Scarlet (The Lunar Chronicles #2) by Marissa Meyer • contains 452 pages • published by Macmillan Publishers, Square Fish on February 5, 2013 • classified as Fantasy, Science Fiction, Young Adult • obtained through library • read as paperback • shelve on Goodreads
Cinder, the cyborg mechanic, returns in the second thrilling installment of the bestselling Lunar Chronicles. She's trying to break out of prison — even though if she succeeds, she'll be the Commonwealth's most wanted fugitive.
Halfway around the world, Scarlet Benoit's grandmother is missing. It turns out there are many things Scarlet doesn't know about her grandmother or the grave danger she has lived in her whole life. When Scarlet encounters Wolf, a street fighter who may have information as to her grandmother's whereabouts, she is loath to trust this stranger, but is inexplicably drawn to him, and he to her. As Scarlet and Wolf unravel one mystery, they encounter another when they meet Cinder. Now, all of them must stay one step ahead of the vicious Lunar Queen Levana, who will do anything for the handsome Prince Kai to become her husband, her king, her prisoner.

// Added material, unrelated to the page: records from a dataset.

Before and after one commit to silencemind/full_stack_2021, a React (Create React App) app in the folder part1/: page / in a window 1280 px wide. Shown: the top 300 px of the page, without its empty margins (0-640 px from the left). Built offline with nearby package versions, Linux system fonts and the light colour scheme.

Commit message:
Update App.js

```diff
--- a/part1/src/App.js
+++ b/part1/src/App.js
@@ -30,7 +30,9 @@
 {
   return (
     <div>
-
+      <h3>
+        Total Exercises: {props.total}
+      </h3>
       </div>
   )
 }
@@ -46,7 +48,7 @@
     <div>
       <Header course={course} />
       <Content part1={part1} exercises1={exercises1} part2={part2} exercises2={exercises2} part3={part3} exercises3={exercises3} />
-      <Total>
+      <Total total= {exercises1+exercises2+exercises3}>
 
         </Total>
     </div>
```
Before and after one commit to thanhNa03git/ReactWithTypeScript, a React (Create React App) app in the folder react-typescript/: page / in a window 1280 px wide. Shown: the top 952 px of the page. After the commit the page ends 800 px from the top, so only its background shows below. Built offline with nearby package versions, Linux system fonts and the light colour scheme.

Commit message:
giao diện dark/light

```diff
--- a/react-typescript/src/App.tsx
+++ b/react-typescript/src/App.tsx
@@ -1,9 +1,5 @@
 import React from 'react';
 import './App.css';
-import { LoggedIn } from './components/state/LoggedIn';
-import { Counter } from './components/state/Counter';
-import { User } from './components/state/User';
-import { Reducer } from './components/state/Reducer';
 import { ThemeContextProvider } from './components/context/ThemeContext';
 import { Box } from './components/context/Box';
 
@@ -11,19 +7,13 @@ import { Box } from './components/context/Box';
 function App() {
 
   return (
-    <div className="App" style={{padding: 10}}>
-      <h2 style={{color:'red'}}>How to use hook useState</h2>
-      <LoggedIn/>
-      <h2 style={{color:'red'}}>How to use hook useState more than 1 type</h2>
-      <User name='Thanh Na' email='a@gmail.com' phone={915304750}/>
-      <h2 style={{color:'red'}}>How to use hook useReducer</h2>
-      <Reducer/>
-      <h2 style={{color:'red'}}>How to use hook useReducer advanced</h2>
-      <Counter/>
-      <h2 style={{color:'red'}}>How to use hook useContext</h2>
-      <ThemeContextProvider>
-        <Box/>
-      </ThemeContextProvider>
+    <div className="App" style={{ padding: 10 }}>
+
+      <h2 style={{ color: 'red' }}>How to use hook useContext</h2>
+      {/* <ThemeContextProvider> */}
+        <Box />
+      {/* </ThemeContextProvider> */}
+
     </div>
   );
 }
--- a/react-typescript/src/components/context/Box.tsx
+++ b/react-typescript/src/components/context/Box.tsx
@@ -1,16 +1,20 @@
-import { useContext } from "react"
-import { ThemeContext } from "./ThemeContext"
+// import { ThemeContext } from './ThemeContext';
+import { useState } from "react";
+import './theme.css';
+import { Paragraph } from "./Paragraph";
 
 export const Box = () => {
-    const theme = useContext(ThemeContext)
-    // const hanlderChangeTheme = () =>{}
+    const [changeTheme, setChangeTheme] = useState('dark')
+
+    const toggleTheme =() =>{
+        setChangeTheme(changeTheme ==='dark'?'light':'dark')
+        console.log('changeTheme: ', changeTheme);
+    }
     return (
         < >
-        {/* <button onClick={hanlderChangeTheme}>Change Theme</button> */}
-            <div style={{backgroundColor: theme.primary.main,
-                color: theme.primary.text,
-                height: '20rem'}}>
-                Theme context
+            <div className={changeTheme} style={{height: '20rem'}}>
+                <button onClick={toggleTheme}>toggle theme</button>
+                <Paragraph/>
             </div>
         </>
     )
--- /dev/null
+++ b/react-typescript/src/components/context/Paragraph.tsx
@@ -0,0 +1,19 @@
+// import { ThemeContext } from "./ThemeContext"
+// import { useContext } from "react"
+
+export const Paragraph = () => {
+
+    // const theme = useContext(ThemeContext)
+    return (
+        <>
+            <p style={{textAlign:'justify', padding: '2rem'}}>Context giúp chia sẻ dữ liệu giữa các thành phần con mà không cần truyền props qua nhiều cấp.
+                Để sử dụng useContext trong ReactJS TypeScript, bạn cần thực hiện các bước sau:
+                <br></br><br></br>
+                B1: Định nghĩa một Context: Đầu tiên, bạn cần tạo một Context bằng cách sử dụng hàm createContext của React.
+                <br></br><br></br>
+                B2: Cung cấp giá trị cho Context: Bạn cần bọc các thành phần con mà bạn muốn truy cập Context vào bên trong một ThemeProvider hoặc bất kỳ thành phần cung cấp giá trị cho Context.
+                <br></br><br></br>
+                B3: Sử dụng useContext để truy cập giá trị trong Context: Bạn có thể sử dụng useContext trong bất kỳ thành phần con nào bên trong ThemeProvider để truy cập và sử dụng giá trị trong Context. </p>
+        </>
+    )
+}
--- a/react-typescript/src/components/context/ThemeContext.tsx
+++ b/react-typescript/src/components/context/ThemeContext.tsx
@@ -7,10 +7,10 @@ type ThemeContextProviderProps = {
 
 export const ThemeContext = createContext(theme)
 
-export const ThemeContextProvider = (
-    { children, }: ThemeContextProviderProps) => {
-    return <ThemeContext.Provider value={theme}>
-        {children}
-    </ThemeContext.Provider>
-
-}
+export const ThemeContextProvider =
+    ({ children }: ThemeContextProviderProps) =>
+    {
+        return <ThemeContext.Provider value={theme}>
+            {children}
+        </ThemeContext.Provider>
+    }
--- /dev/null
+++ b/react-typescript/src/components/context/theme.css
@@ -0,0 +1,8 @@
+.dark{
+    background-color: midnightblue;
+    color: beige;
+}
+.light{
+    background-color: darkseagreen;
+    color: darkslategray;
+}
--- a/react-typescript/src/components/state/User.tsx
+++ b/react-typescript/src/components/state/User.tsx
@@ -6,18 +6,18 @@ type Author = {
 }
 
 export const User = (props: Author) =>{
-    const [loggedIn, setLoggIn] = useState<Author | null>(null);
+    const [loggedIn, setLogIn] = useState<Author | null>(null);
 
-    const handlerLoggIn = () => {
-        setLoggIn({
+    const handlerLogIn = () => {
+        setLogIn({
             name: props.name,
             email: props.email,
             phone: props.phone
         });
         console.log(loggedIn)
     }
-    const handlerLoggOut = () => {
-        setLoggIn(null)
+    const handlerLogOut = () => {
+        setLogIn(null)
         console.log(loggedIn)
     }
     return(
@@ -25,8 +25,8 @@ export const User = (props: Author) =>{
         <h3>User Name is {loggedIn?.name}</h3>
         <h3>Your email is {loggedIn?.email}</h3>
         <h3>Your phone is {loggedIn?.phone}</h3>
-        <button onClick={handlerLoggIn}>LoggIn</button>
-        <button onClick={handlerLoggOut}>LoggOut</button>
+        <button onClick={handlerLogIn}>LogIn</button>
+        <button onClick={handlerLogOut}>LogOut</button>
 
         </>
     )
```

Little Red Riding Hood doesn’t count among my favourite fairy tales. In fact, I have no fondness for it at all. That’s why I was hesitant about about reading Scarlet when I found out that the retelling was based on that fairy tale. Amazingly, I thoroughly loved Scarlet — even more so than Cinder.
Scarlet had so much going for it, there never was a boring moment. I quickly got used to the alternating settings between France and China as Scarlet was introduced while Cinder remained a permanent fixture. Even though they were so far apart, they each were central to the grand narrative of The Lunar Chronicles.
What stood out to me and made me love Scarlet so much was the complexity that could be found in Wolf. He was mysterious and weird. I mean, he didn’t know what tomatoes were! He had an air of danger about him that wasn’t built on pretences and I wanted to know why that was.
The initial encounters between Scarlet and Wolf were so ominous too because at the back of my mind, I kept thinking of the big bad wolf from Little Read Riding Hood, that I kept holding my breath, waiting for Scarlet to kill him. Eventually though, I let go of all my knowledge of original fairy tales because Scarlet was so engaging in it sown right, it stood on its own as its own futuristic fairy tale.
Meanwhile, Cinder continued to be a fixture in the second book of the series. Part of me wishes that there would’ve been more of her, especially after she won a special place in my heart last year. In any case, the focus was on Scarlet, so Cinder took somewhat of a backseat until her paths crossed with Scarlet. That’s when both carried equal weight again.
On the whole, I think Marissa Meyer found a great balance among all the characters involved, from Scarlet to Cinder and even among the secondary characters who didn’t feel all too secondary at all. Wolf, Kai and Thorne were all so well developed, I couldn’t get enough of Scarlet. It’s so important for all characters to have substance and I found Scarlet to be a stellar example of that.
Scarlet was so wonderful, that my initial reservations ebbed away so quickly, I can’t even remember the degree of apprehension that I had felt with regards to Scarlet.